Outgoing Rep. Jim Oberstar was bearish about efforts to strengthen the Clean Water Act in a farewell press conference today.
The 18-term Minnesota Democrat and chairman of the House Transportation and Infrastructure Committee, who lost in a stunning midterm upset to Republican newcomer Chip Cravaack, has thus far failed to gain the necessary support this year to pass a bill out of committee that would have reaffirmed the Clean Water Act's jurisdiction over all waters of the United States, as opposed to just those deemed "navigable."
"I think it's unlikely that this legislation would move in the lame-duck session of Congress," Oberstar said.
The bill, which Oberstar filed in April, represents his fifth attempt to amend the Clean Water Act in recent years by, among other things, deleting the word "navigable," so that all rivers, streams and certain wetlands would be covered.
Without action during the lame duck, someone would have to step up to introduce the bill again in the next Congress. Oberstar said he "would hope there would be advocates" to do so.

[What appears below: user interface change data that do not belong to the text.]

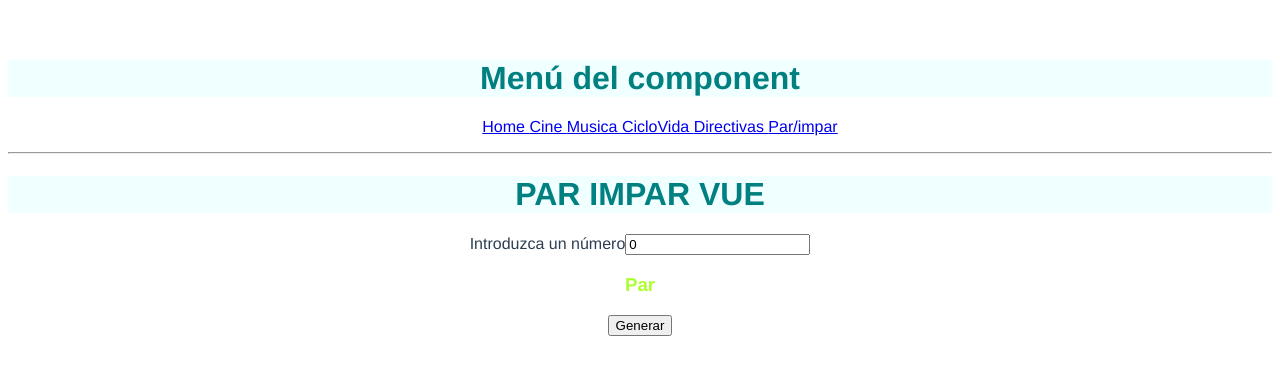
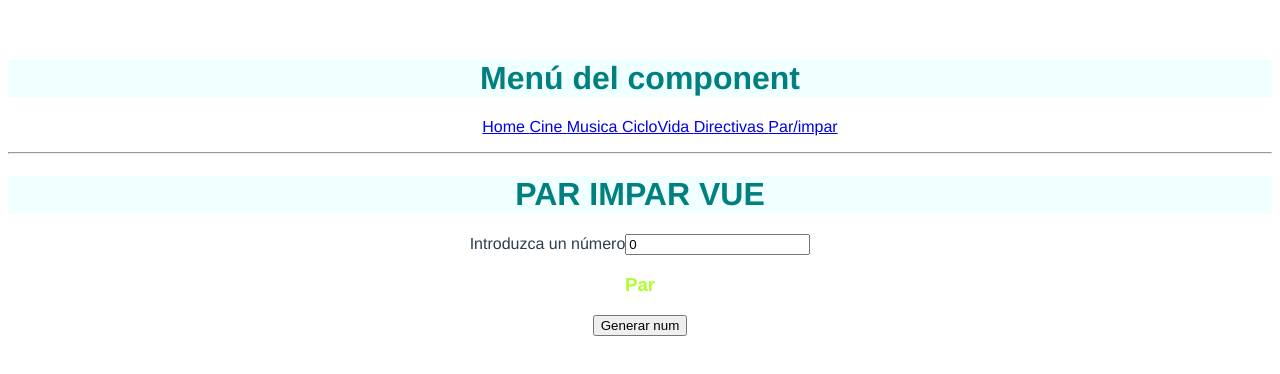
Before and after one commit to Kevbast/primervue, a Vue app: page /parimpar in a window 1280 px wide. Shown: the top 374 px of the page. Built offline with nearby package versions, Linux system fonts and the light colour scheme.

Commit message:
par impar hecho

```diff
--- a/src/components/ParImpar.vue
+++ b/src/components/ParImpar.vue
@@ -5,7 +5,7 @@
    <!-- CONDICIONALES DENTRO DE LA ETIQUETA -->
   <h3 v-if="numero %2==0" style="color: greenyellow;">Par</h3>
   <h3 v-else-if="numero %2 != 0" style="color: red;">Impar</h3>
-  <button @click="nuevoNum()">Generar</button>
+  <button @click="nuevoNum()">Generar num</button>
 
 </template>
 
@@ -19,7 +19,8 @@ data(){
 },
 methods:{
     nuevoNum(){
-
+        this.numero= Math.floor(Math.random()*100);
+        console.log(this.numero);
     }
 }
 }
```
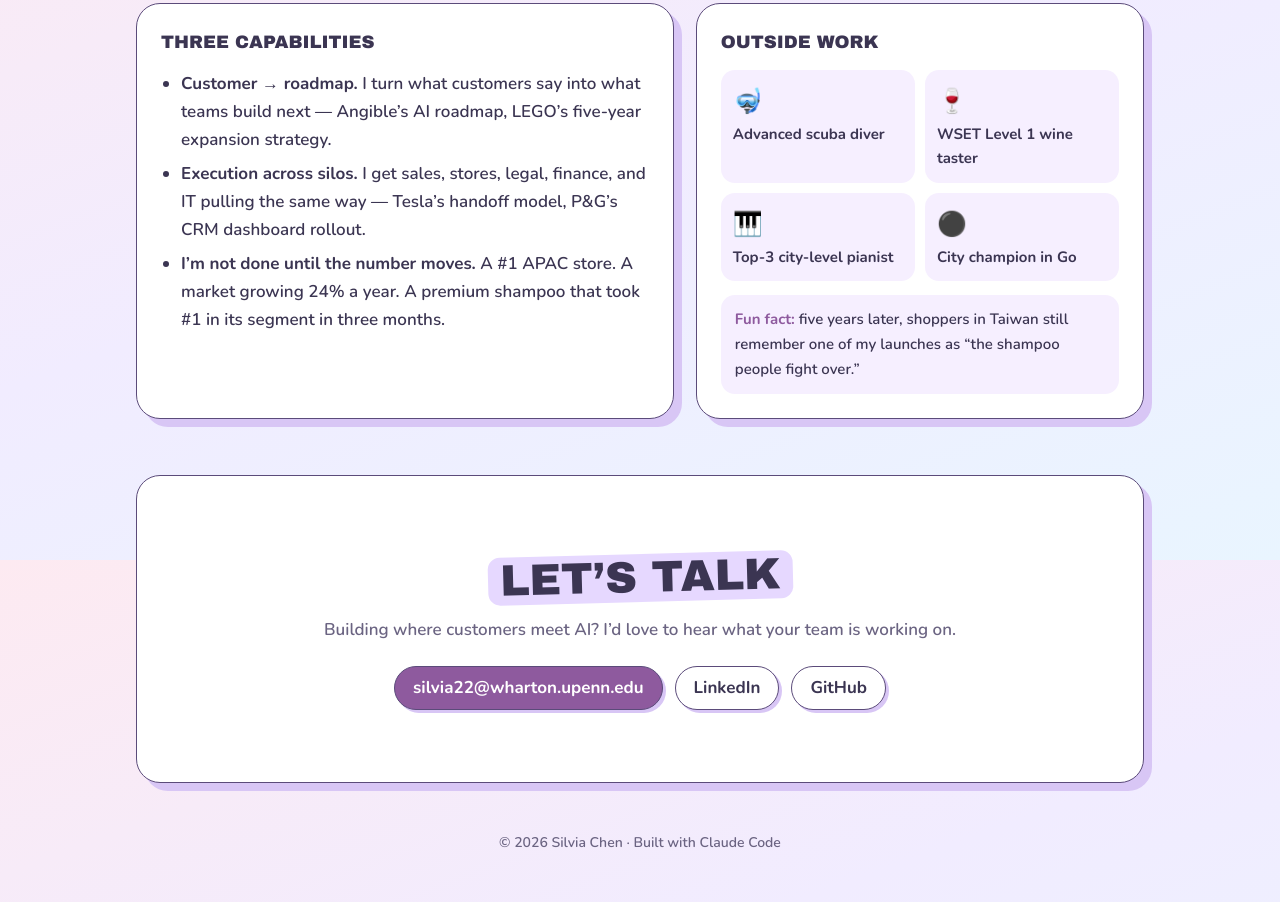
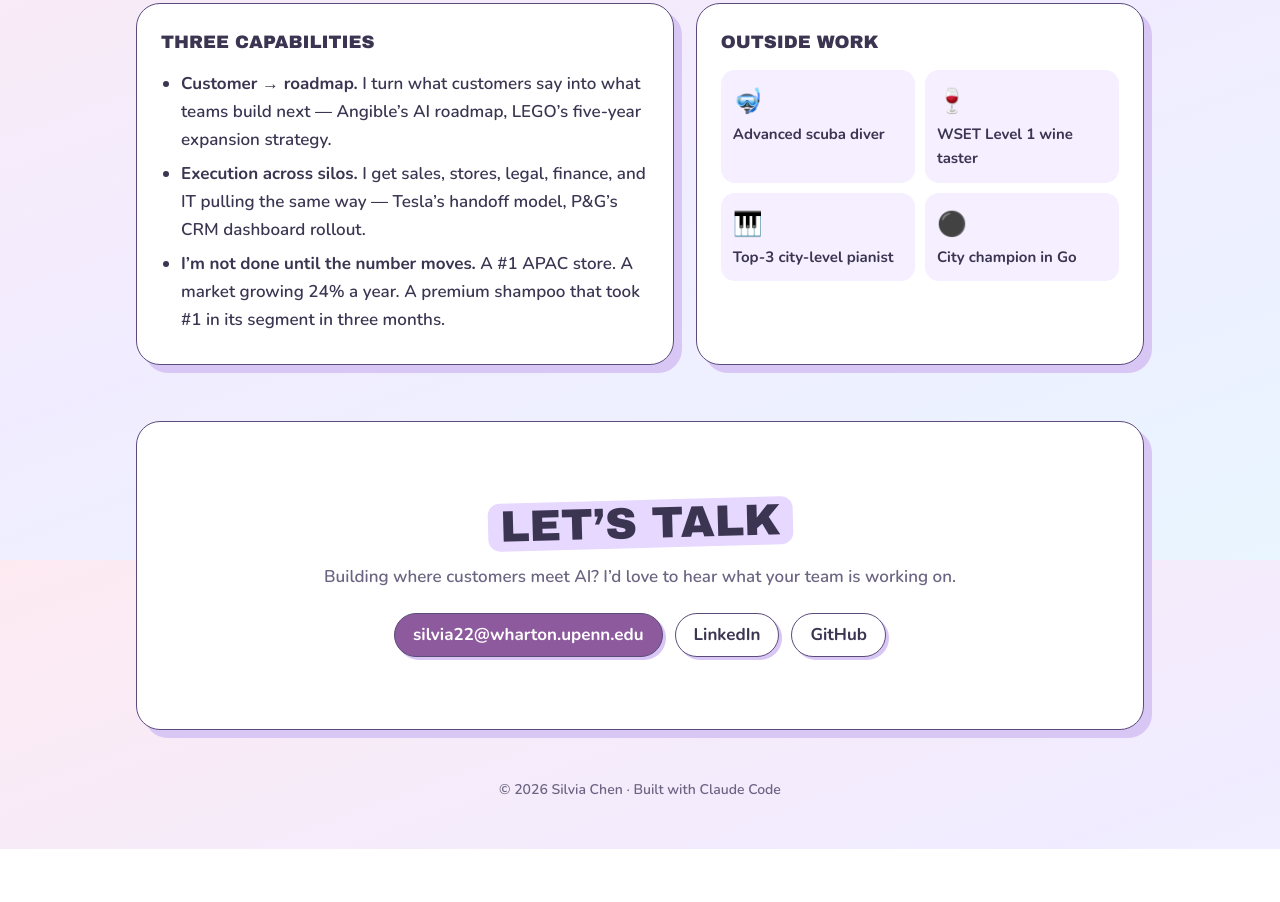
Before and after one commit to silvia22-taiwan/silvia22-taiwan.github.io, a plain HTML site: page index.html in a window 1280 px wide. Shown: the part 6640-7542 px from the top of the page. After the commit the page ends 7489 px from the top, so only its background shows below. Drawn offline with nearby package versions, Linux system fonts and the light colour scheme.

Commit message:
Remove fun fact
Co-Authored-By: Claude Opus 5.5 <noreply@anthropic.com>

```diff
--- a/index.html
+++ b/index.html
@@ -416,7 +416,6 @@
           <div><span>🎹</span>Top-3 city-level pianist</div>
           <div><span>⚫</span>City champion in Go</div>
         </div>
-        <div class="funfact"><b>Fun fact:</b> five years later, shoppers in Taiwan still remember one of my launches as “the shampoo people fight over.”</div>
       </div>
     </div>
   </section>
```
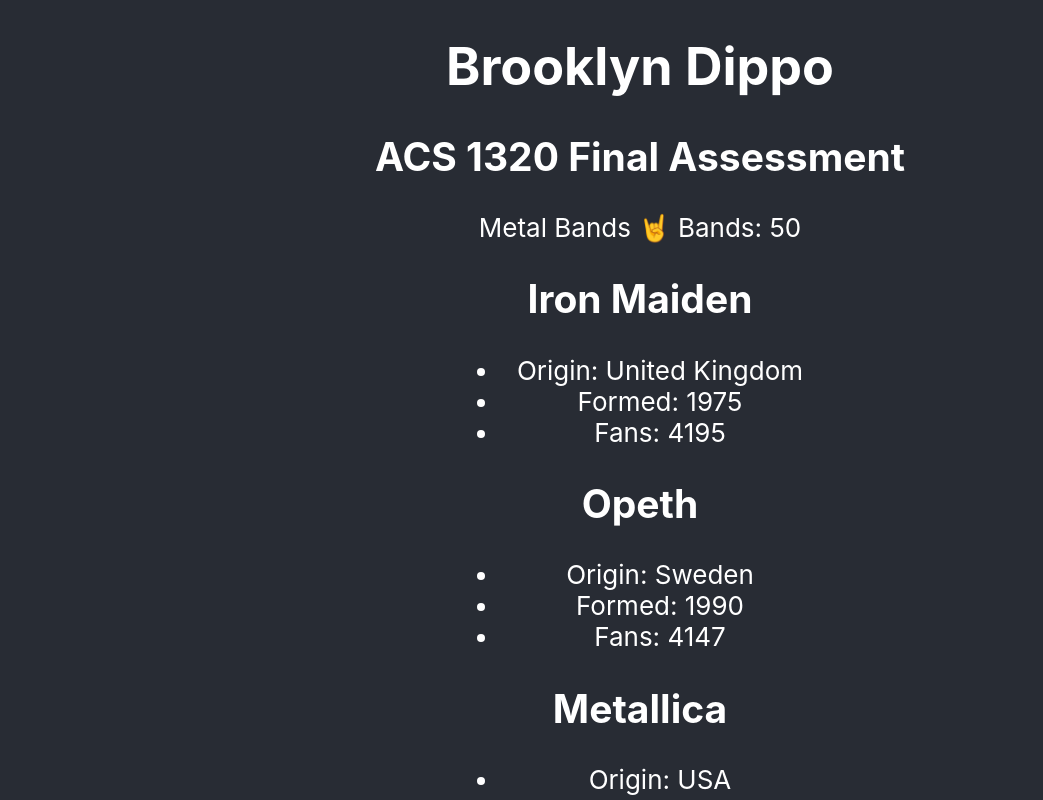
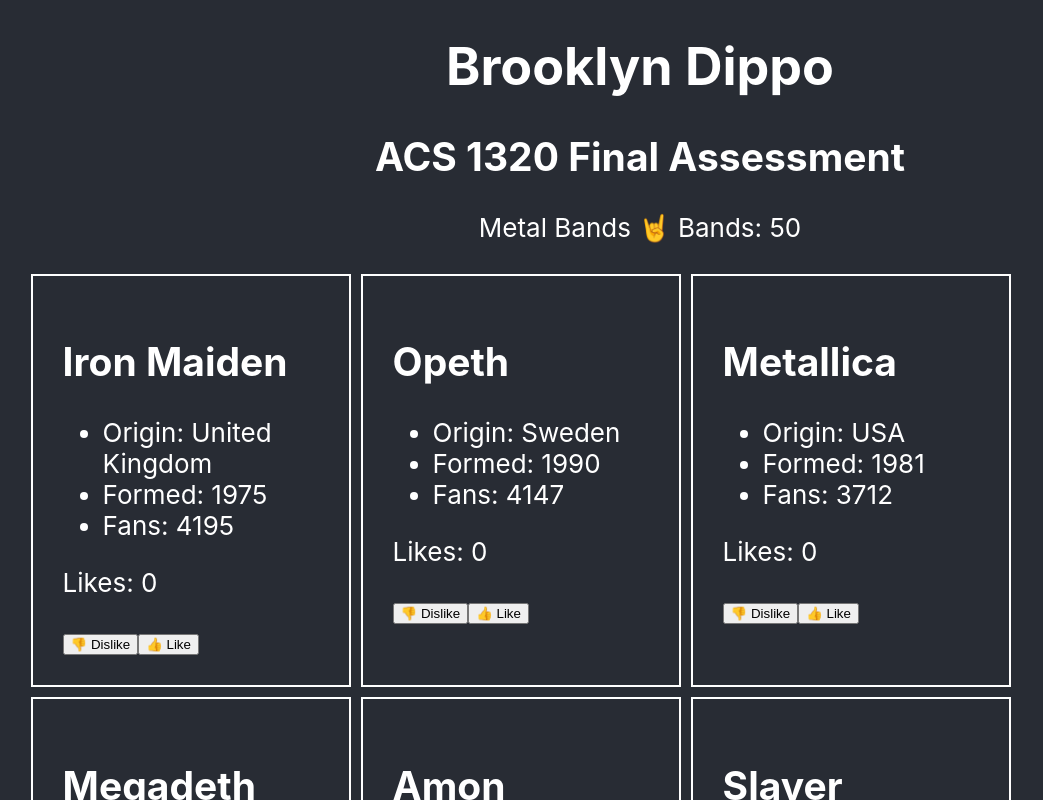
Before and after one commit to brooklyndippo/metal-bands, a React (Create React App) app: page / in a window 1280 px wide. Shown: the top 800 px of the page, without its empty margins (0-1043 px from the left). Built offline with nearby package versions, Linux system fonts and the light colour scheme.

Commit message:
render data with array map, manage component like state

```diff
--- a/src/components/Band.js
+++ b/src/components/Band.js
@@ -1,13 +1,16 @@
+import Like from "./Like"
+
 export default function Band(props) {
     const {name, formed, origin, fans} = props
     return (
-        <div>
+        <div style={{"border": "2px solid white", "width": "20vw", "margin": "5px", "padding": "30px", "textAlign": "left"}}>
             <h2>{name}</h2>
             <ul>
                 <li>Origin: {origin}</li>
                 <li>Formed: {formed}</li>
                 <li>Fans: {fans}</li>
             </ul>
+            <Like />
         </div>
     )
 }
--- /dev/null
+++ b/src/components/Like.js
@@ -0,0 +1,25 @@
+import { useState } from 'react';
+
+export default function Like() {
+
+    const [likes, setLikes] = useState(0);
+
+    const handleIncrement = () => {
+        setLikes(likes + 1);
+    }
+
+    const handleDecrement = () => {
+        if (likes > 0) {
+            setLikes(likes - 1);
+        }
+    }
+
+    return (
+        <div>
+            <p>Likes: {likes}</p>
+            <button onClick={handleDecrement}>👎 Dislike</button>
+            <button onClick={handleIncrement}>👍 Like</button>
+        </div>
+    )
+
+}
--- a/src/components/MetalMeta.js
+++ b/src/components/MetalMeta.js
@@ -9,15 +9,17 @@
         <div>
             Metal Bands 🤘
             Bands: {bands}
-
+            <div style={{"display": "flex", "flexWrap": "wrap", "margin": "2vw"}}>
             {data.map((band =>
                 <Band
+                key={band.band_name}
                 name={band.band_name}
                 formed={band.formed}
                 origin={band.origin}
                 fans={band.fans}
                 />
             ))}
+            </div>
         </div>
     )
 
```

In a recently published clean water strategy, U.S. EPA said it intended to "support legislation and consider administrative action to restore the CWA [Clean Water Act] protections for our waters and the ecological systems."
Asked if EPA should try to better regulate waters in question in the absence of new legislation, Oberstar noted that if regulators could, "they would have done so."
Uncertainty over what waters the Clean Water Act covers created a legal logjam that has forced regulators to delay or drop hundreds of investigations as pollution rates have risen. The confusion stems from two Supreme Court decisions in 2001 and 2006 -- Solid Waste Agency of Northern Cook County v. U.S. Army Corps of Engineers and Rapanos v. United States -- that took strict interpretations of the law.
Subsequent U.S. Army Corps of Engineers and U.S. EPA rulings under the George W. Bush administration further rolled back protections, supporters of Oberstar's bill say.
"EPA and the Army Corps and the Department of Agriculture and CEQ [the White House Council on Environmental Quality] all are constrained by the Supreme Court decision," Oberstar said. "The fact is, they need this legislation in order to have clarity and certainty in administering existing law."
Want to read more stories like this?
E&E is the leading source for comprehensive, daily coverage of environmental and energy politics and policy.
Click here to start a free trial to E&E -- the best way to track policy and markets.